Many YBAs have used all or part of themselves in their work to variously explore ideas of authorship and identity. By using their own faces, they also reflected on and boosted their own roles as art celebrities - many British people will now recognize Sarah Lucas from her photographic self-portrait, Eating A Banana (1990), for example, in which she used her androgynous appearance to examine notions of sexual identity and stereotypes. Gavin Turk also became well-known for using a disguised version of himself (as Elvis, Andy Warhol, or Joseph Beuys, for example) in sculptures and photographs to comment on the nature of celebrity culture and the myth of the artist genius. Jenny Saville, however, is probably the most controversial YBA who works with self-portraiture as she is known for nude images of herself.
Later Developments - After Young British Artists
Many of the artists originally labelled YBAs are now in their fifties, and continue to make enormously popular art that consistently fetches top prices at auction. Hirst's work is especially lucrative and has enabled him to amass a massive fortune - his personal net worth was estimated at between $400 million and $1 billion as of July 2015. This financial astuteness and entrepreneurial skill is viewed by many commentators, in the UK at least, as the YBA's main legacy.
The gallery scene in London remains one of the most influential in the world, with spaces such as White Cube and Sadie Coles still riding high on their initial early '90s success in selling the work of the YBAs, meaning the city remains one of the most vibrant contemporary art centers in the world. The Turner Prize, established in 1984, began to garner more attention once the YBAs came on to the art scene. It is annually given to a British artist under the age of 50 working in any media.
Artists today still make work that tackles the same themes as the YBAs did in the '90s. Contemporary sculptors such as American Darren Bader and Austrian Valentin Ruhry, for example, continue to engage with the notion of the readymade in their own way, while female artists such as Marie Jacotey-Voyatzis and French video artist Laure Prouvost play with themes of autobiography and modern womanhood in a way that is comparable to Tracey Emin.
Damien Hirst is cited as a direct influence by Takashi Murakami, known as the 'Japanese Warhol' for his hugely profitable, factory-like studios in New York and Japan that are run in a similar way to Hirst's in the UK. The political activist and superstar of Chinese art, Ai Weiwei, operates his internationally successful practice in a similar way - with enormous studios in China and a team of assistants. Weiwei's large installations made from vases dipped in primary-colored paint also have a strong aesthetic resonance with Hirst's Spot Paintings.
A number of YBAs are now a firm part of the very establishment they were once distinct from.
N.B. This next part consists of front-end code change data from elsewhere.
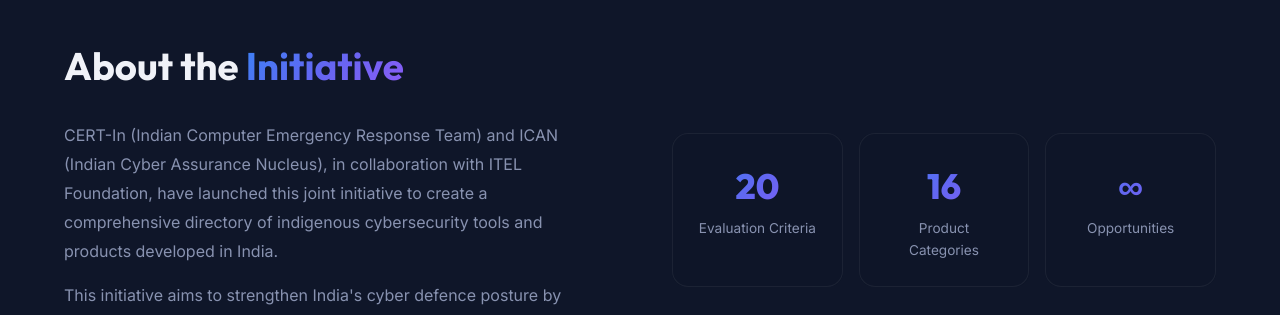
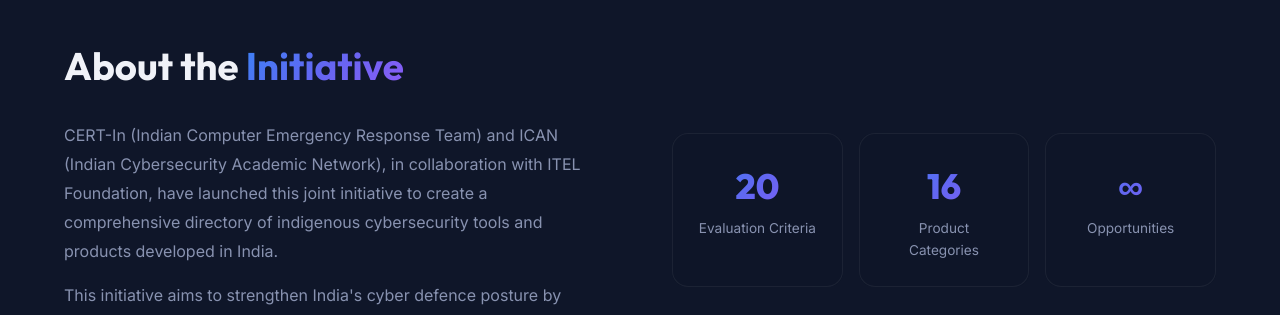
Before and after one commit to rahamath45/webside, a Next.js app: page / in a window 1280 px wide. Shown: the part 860-1175 px from the top of the page. Built offline with nearby package versions, Linux system fonts and the light colour scheme.

Commit message:
ican full form

```diff
--- a/src/app/page.js
+++ b/src/app/page.js
@@ -151,7 +151,7 @@
             <div>
               <h2 style={styles.sectionTitle}>About the <span className="text-gradient">Initiative</span></h2>
               <p style={styles.aboutText}>
-                CERT-In (Indian Computer Emergency Response Team) and ICAN (Indian Cyber Assurance Nucleus),
+                CERT-In (Indian Computer Emergency Response Team) and ICAN (Indian Cybersecurity Academic Network),
                 in collaboration with ITEL Foundation, have launched this joint initiative to create
                 a comprehensive directory of indigenous cybersecurity tools and products developed in India.
               </p>
```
Several members of the group - including Emin, Gary Hume, and Michael Landy - have been elected as Royal Academicians (members of the Royal Academy of Art in Piccadilly in London, the UK's pre-eminent institution for the arts). Hume, Emin, Lucas, and Ofili have also represented the United Kingdom at the Venice Biennale, while Whiteread, Hirst, and Ofili have been awarded the Turner Prize.